▶ [Problem statement] Lines in the listing below that hold "exampleapp" are the ones to copy.

━━━━━ Data supplied

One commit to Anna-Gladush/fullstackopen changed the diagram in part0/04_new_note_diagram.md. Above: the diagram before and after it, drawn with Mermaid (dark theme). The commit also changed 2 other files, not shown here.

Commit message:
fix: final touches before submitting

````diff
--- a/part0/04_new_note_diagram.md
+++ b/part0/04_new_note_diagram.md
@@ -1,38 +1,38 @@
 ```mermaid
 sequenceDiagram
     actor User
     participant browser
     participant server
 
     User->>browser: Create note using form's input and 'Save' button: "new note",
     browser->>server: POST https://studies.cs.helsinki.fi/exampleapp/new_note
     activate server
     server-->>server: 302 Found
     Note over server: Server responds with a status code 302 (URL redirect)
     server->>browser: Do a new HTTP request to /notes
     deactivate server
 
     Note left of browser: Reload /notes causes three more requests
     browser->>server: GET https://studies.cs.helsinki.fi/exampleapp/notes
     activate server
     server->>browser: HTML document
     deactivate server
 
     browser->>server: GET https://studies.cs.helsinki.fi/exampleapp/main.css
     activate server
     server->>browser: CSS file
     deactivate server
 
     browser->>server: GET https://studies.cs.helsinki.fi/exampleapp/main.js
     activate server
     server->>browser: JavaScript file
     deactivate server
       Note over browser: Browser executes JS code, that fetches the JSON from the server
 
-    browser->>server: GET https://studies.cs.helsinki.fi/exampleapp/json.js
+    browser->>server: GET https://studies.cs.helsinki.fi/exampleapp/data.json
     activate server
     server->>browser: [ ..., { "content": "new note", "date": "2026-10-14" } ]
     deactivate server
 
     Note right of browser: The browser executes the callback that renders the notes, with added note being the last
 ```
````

━━━━━━━━━━
━━━━━ Data supplied

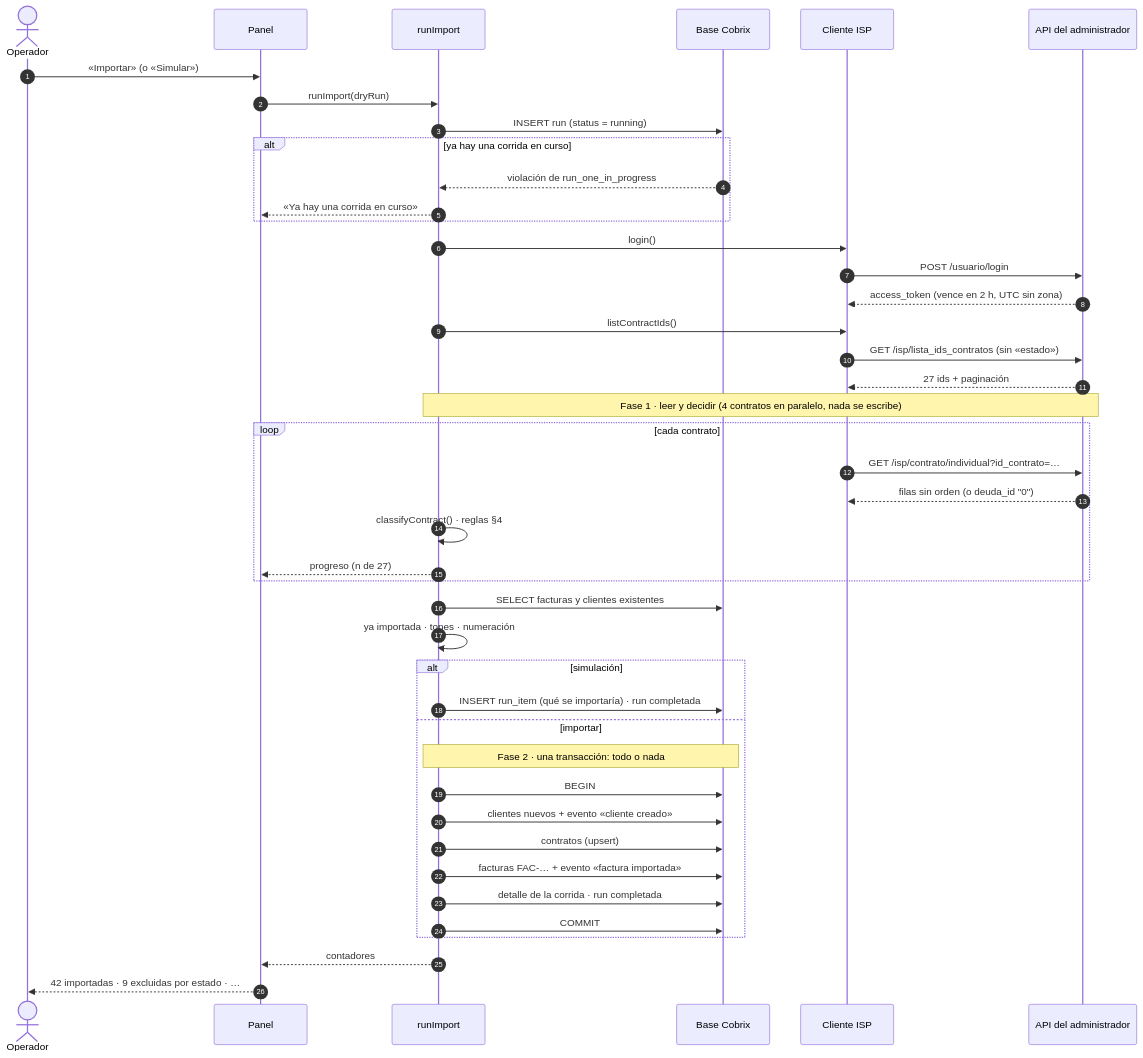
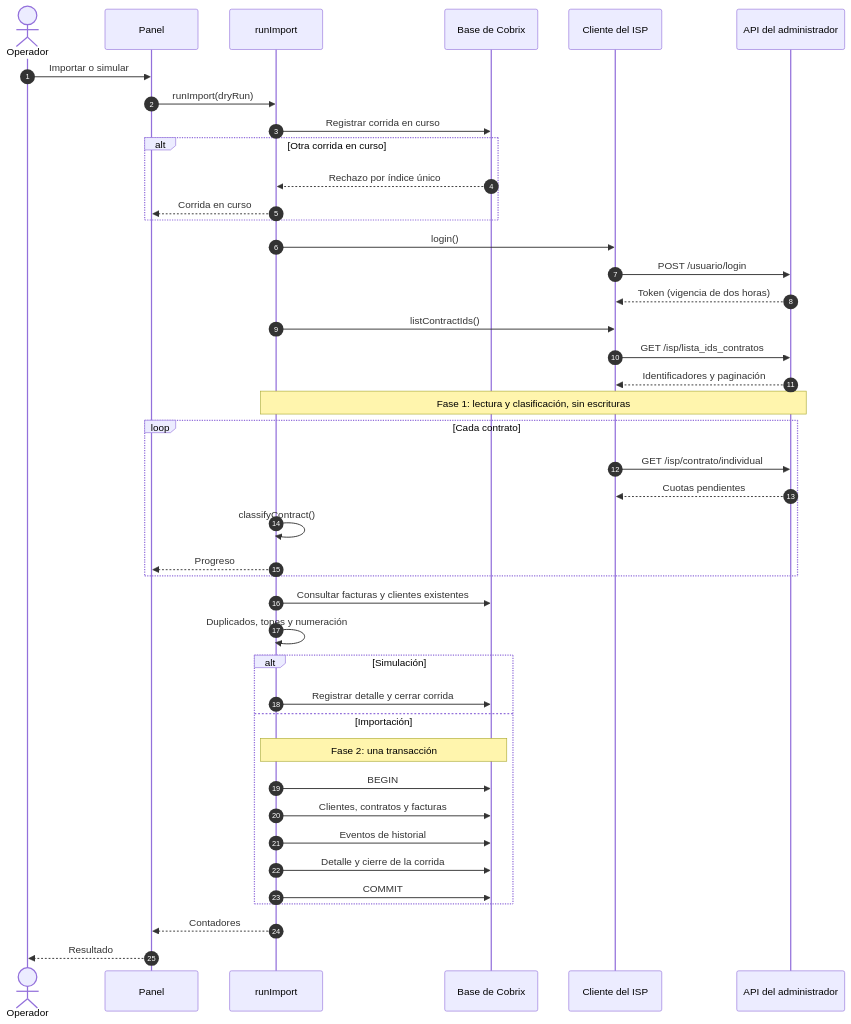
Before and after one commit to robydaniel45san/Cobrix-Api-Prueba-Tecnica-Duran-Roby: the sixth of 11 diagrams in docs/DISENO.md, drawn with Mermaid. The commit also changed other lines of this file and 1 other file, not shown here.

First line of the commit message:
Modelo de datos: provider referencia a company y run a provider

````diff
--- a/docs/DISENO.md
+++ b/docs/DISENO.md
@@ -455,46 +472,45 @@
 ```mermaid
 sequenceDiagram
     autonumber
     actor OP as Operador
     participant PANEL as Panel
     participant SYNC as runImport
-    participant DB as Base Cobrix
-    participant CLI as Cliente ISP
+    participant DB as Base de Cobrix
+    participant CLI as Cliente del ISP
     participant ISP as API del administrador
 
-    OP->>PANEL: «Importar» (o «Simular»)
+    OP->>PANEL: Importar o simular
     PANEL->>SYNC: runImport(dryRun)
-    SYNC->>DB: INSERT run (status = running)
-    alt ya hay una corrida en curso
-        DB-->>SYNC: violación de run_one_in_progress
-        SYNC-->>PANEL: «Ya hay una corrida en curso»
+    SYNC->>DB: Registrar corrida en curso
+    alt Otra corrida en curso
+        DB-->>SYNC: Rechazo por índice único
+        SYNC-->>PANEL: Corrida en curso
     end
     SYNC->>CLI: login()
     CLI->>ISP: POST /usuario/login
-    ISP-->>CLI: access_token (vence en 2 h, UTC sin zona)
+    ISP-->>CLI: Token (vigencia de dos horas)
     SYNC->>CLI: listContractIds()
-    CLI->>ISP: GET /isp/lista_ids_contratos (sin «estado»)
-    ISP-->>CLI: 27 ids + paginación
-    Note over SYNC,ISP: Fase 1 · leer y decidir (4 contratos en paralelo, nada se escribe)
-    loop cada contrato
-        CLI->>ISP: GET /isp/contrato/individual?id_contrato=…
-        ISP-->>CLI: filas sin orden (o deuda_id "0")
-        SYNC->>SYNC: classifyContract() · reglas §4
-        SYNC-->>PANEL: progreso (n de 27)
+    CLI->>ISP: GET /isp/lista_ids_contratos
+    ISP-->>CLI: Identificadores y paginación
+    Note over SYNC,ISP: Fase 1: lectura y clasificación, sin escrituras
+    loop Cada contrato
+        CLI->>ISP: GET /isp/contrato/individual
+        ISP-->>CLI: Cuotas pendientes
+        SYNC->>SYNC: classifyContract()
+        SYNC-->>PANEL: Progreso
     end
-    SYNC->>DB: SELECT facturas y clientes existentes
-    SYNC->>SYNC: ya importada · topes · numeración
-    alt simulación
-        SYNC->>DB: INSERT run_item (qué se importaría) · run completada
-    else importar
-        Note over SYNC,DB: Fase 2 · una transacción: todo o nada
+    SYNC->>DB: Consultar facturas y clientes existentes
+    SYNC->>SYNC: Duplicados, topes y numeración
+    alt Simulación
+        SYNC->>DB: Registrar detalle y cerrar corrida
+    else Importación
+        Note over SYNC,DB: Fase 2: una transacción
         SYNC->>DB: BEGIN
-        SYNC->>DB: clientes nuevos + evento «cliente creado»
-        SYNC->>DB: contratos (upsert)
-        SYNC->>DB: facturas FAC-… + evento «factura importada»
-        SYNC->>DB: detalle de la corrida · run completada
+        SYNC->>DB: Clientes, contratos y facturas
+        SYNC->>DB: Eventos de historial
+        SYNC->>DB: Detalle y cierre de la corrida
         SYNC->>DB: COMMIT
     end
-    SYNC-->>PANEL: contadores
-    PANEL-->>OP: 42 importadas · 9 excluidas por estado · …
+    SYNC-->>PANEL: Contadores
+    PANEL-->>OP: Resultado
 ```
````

━━━━━━━━━━

▶ [Task response]
     browser->>server: POST https://studies.cs.helsinki.fi/exampleapp/new_note
     browser->>server: GET https://studies.cs.helsinki.fi/exampleapp/notes
     browser->>server: GET https://studies.cs.helsinki.fi/exampleapp/main.css
     browser->>server: GET https://studies.cs.helsinki.fi/exampleapp/main.js
-    browser->>server: GET https://studies.cs.helsinki.fi/exampleapp/json.js
+    browser->>server: GET https://studies.cs.helsinki.fi/exampleapp/data.json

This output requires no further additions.